Café Metropole, Victor Lobard, the smooth and nimble owner of the Café Metropole in Paris, has only ten days to replace a small fortune he embezzled from the business; he and a clerk face prison if he fails. He thinks he’s won the money at a casino then learns he’s in possession of a rubber check written by Alexander Brown, a well-mannered but penniless Yank. Lobard cooks up a scheme: to have Brown pretend to be a Russian prince, woo a visiting American, and get her rich father to give Brown the money Lobard needs. Several problems: Brown’s not a very good impostor, a real Russian prince presents himself, and the two young people fall in love. Does prison await or do wild strawberries?
Café Metropole, It must be 35 years or so since I saw this film in an “Art House” Theatre. But it still has left one, strong, lingering impression.
There is one scene on the dance floor that took my breath away. Power is wearing a tailcoat and white tie. Young is in a satin floor length gown that clung to even inch of her elegant form. They were dancing like a young god and goddess.
I remember thinking, “At that moment in time, they had to be the two most beautiful people on the face of the earth.” I recall nothing else about the film save this moment. But it’s quite sufficient.

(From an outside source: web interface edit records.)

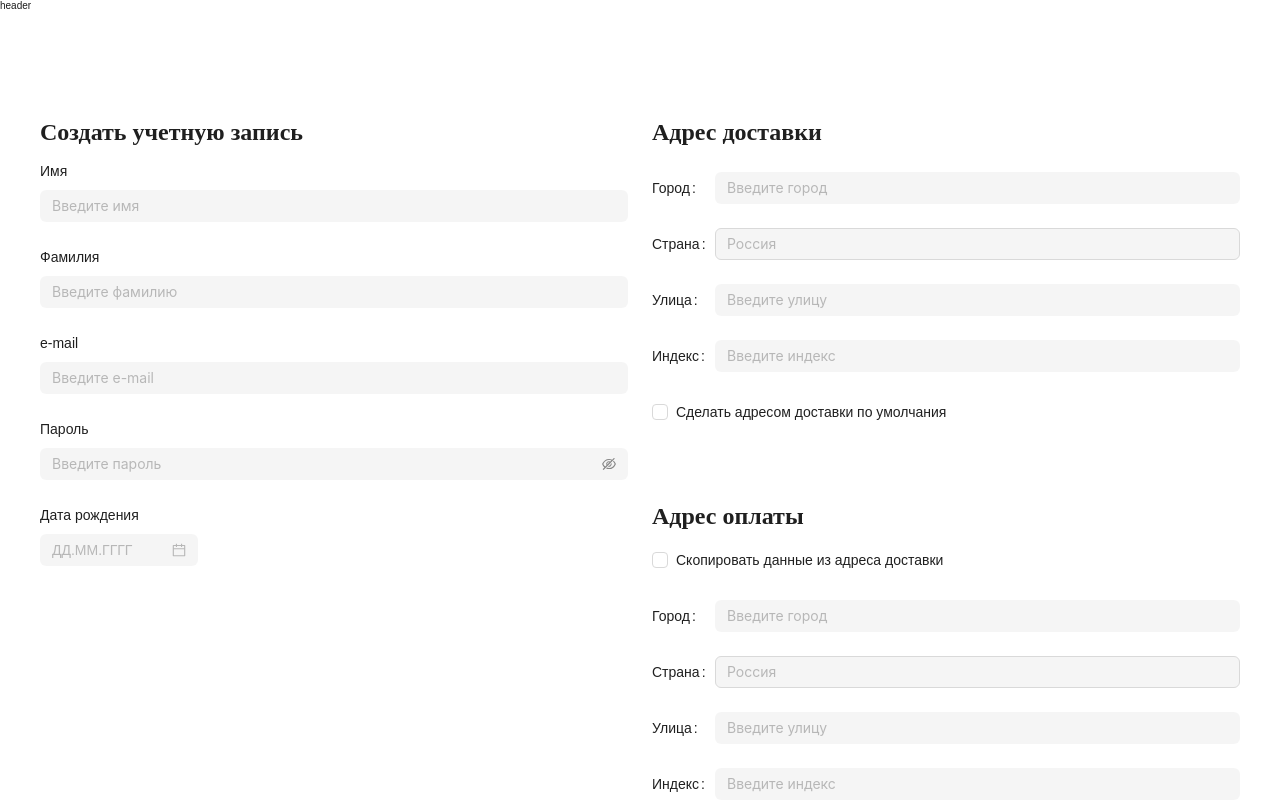
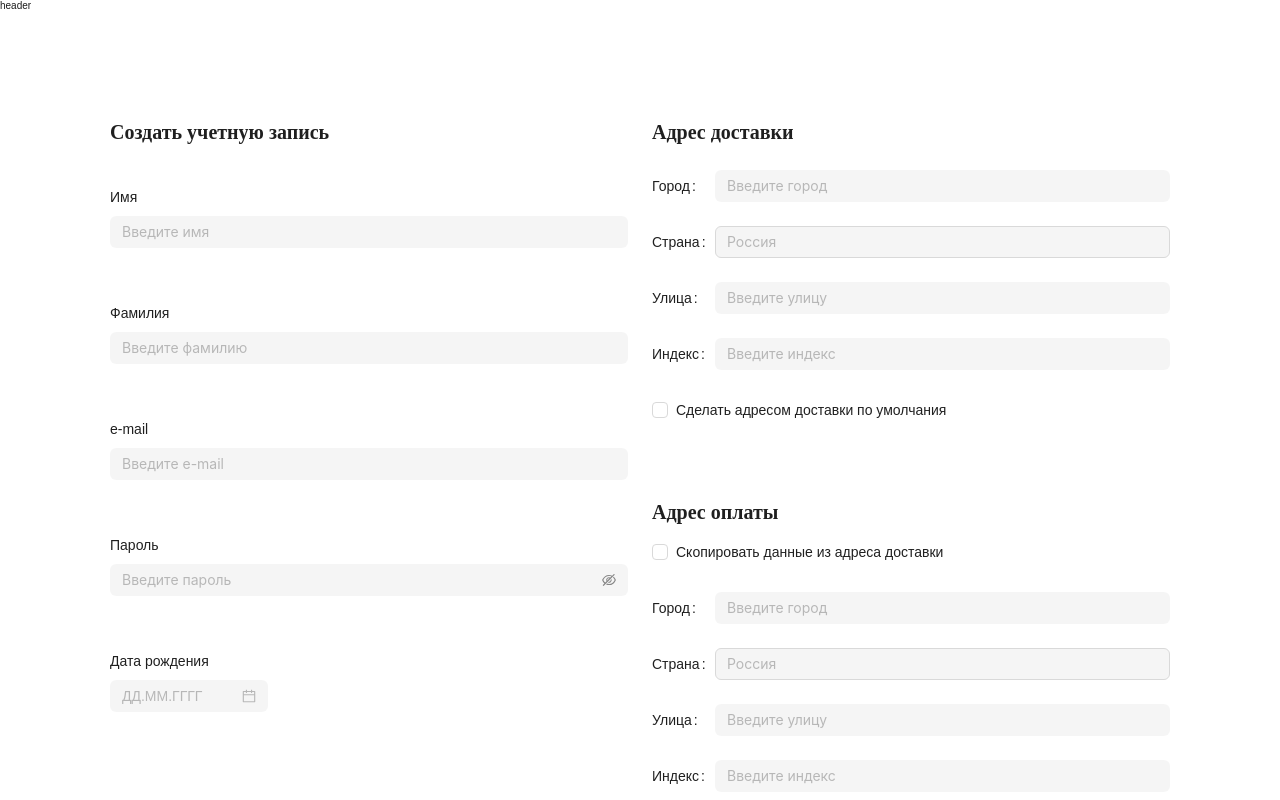
Before and after one commit to Korneim/eCommerce-Application, a React (Vite) app in the folder eCommerce-app/: page /registration in a window 1280 px wide. Shown: the top 800 px of the page. Built offline with nearby package versions, Linux system fonts and the light colour scheme; no server answers; a web font is replaced by a local one; what @commercetools/platform-sdk, @commercetools/ts-client would draw is missing.

Commit message:
style: change titles sizes and correct paddings

```diff
--- a/eCommerce-app/src/components/registration-form/PaymentAddressForm.tsx
+++ b/eCommerce-app/src/components/registration-form/PaymentAddressForm.tsx
@@ -54,7 +54,7 @@ export const PaymentAddressForm: FC<AddressFormProps> = ({ control, errors, setV
 
     return (
         <div style={{ marginBottom: '72px' }}>
-            <Typography.Title level={3}>Адрес оплаты</Typography.Title>
+            <Typography.Title level={4}>Адрес оплаты</Typography.Title>
             <Form.Item name="remember" valuePropName="checked">
                 <Controller
                     name="paymentAddress.copyAddress"
--- a/eCommerce-app/src/components/registration-form/RegistrationForm.tsx
+++ b/eCommerce-app/src/components/registration-form/RegistrationForm.tsx
@@ -82,8 +82,8 @@ export const RegistrationForm: FC = () => {
             autoComplete="on"
         >
             <Row gutter={[24, 24]}>
-                <Col xs={24} md={24} lg={12}>
-                    <Typography.Title level={3}>Создать учетную запись</Typography.Title>
+                <Col xs={24} md={24} lg={12} className={styles.row}>
+                    <Typography.Title level={4}>Создать учетную запись</Typography.Title>
                     <Form.Item layout="vertical" label={LABEL.NAME} validateStatus={errors.firstName ? 'error' : ''}>
                         <Controller
                             name="firstName"
--- a/eCommerce-app/src/components/registration-form/ShippingAddressForm.tsx
+++ b/eCommerce-app/src/components/registration-form/ShippingAddressForm.tsx
@@ -20,7 +20,7 @@ export const ShippingAddressForm: FC<AddressFormProps> = ({ control, errors, set
 
     return (
         <div style={{ marginBottom: '72px' }}>
-            <Typography.Title level={3} style={{ marginBottom: '24px' }}>
+            <Typography.Title level={4} style={{ marginBottom: '24px' }}>
                 Адрес доставки
             </Typography.Title>
 
--- a/eCommerce-app/src/components/registration-form/registration-form.module.scss
+++ b/eCommerce-app/src/components/registration-form/registration-form.module.scss
@@ -2,3 +2,13 @@
     width: 100%;
     margin: 0 auto;
 }
+
+.row {
+    display: flex !important;
+    flex-direction: column;
+    gap: 30px !important;
+
+    @media screen and (width <= 991px) {
+        gap: 5px !important;
+    }
+}
--- a/eCommerce-app/src/pages/registration/registration.module.scss
+++ b/eCommerce-app/src/pages/registration/registration.module.scss
@@ -1,10 +1,10 @@
 .container {
     width: 100%;
     max-width: 1440px;
-    padding: 80px 40px;
+    padding: 80px 110px;
     margin: 0 auto;
 
-    @media screen and (width <= 600px) {
+    @media screen and (width <= 992px) {
         & {
             padding: 80px 20px;
         }
```
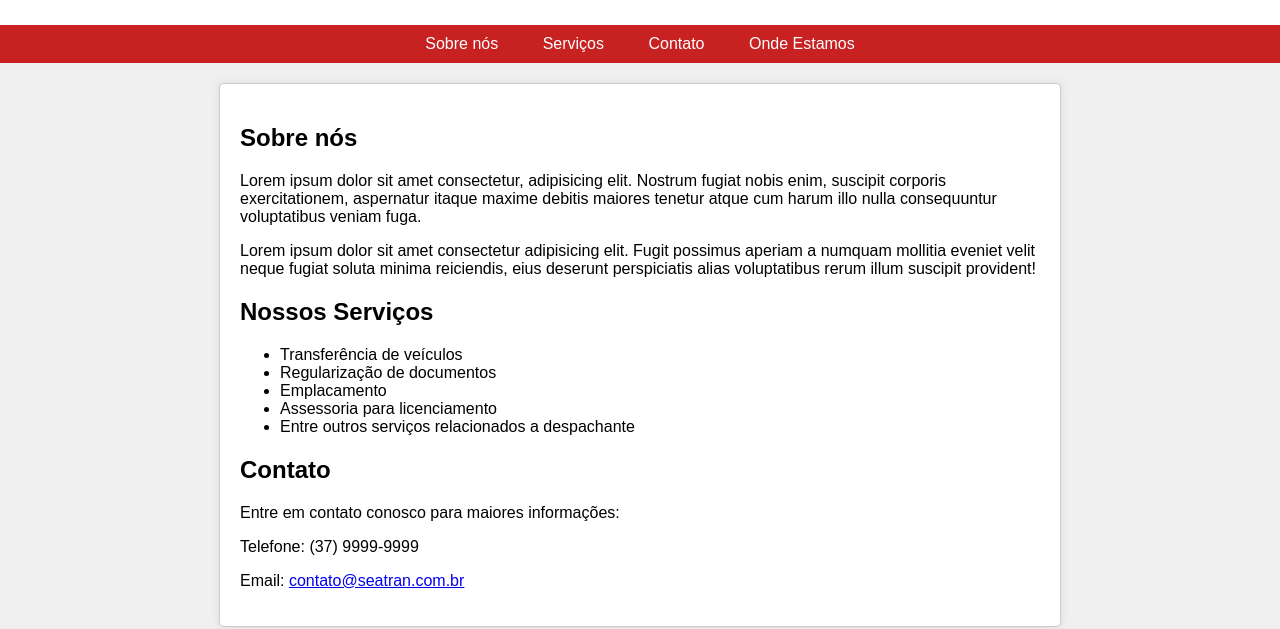
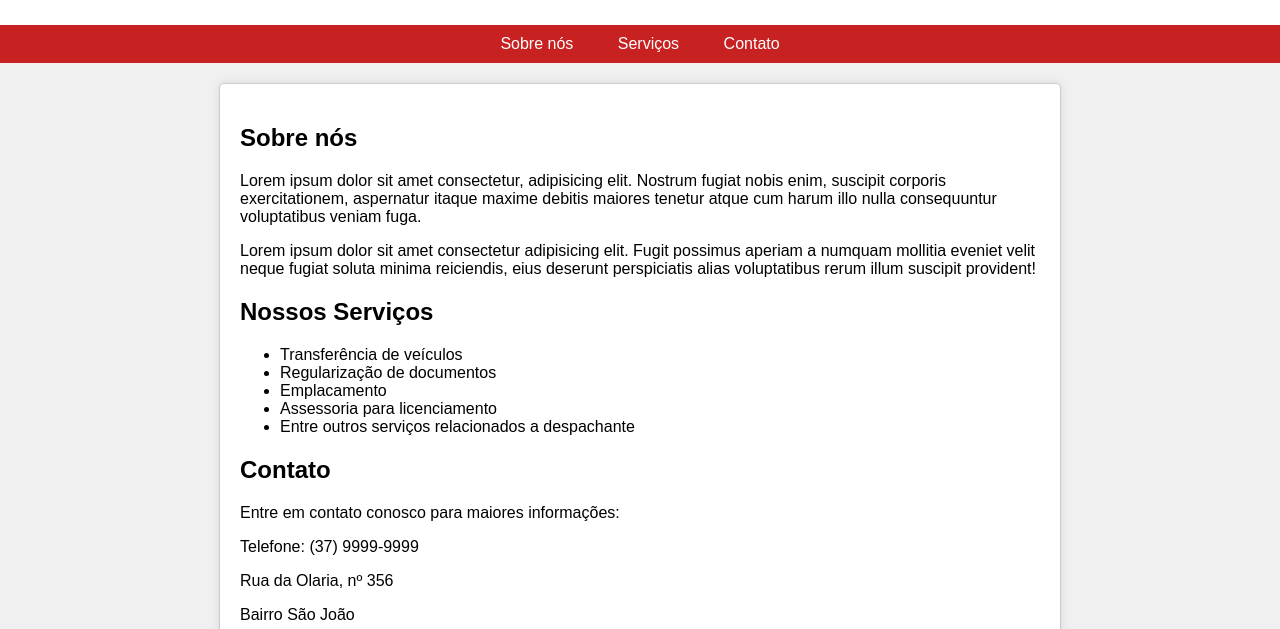
Before and after one commit to felipesilva-pd/desenvolve-introducao-web, a plain HTML site: page Projetos I/index.html in a window 1280 px wide. Shown: the part 171-800 px from the top of the page. Drawn offline with Linux system fonts and the light colour scheme.

Commit message:
Add files via upload

```diff
--- a/Projetos I/index.html
+++ b/Projetos I/index.html
@@ -15,7 +15,6 @@
         <a href="#sobre">Sobre nós</a>
         <a href="#servicos">Serviços</a>
         <a href="#contato">Contato</a>
-		<a href="#localizacao">Onde Estamos</a>
     </nav>
     <div class="container">
         <section id="sobre">
@@ -37,6 +36,8 @@
             <h2>Contato</h2>
             <p>Entre em contato conosco para maiores informações:</p>
             <p>Telefone: (37) 9999-9999</p>
+			<p>Rua da Olaria, nº 356</p>
+			<p>Bairro São João</p>
             <p>Email: <a href="mailto:contato@seatran.com.br">contato@seatran.com.br</a></p>
         </section>
     </div>
```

Sometimes, all it takes is just one scene to leave an impression that makes the memory of a film vivid for decades. In an era when class and style are neither appreciated, celebrated or understood, a film like this is a reminder of these words mean — or at least meant.
In a roll of velvet like this, much depends on the skills of director and cast. With Café Metropole they cut the cloth perfectly, abetted by stylish, class “A” production values including Lucien Andriot’s fine camera-work, glossily attractive sets and a caressingly tuneful music score.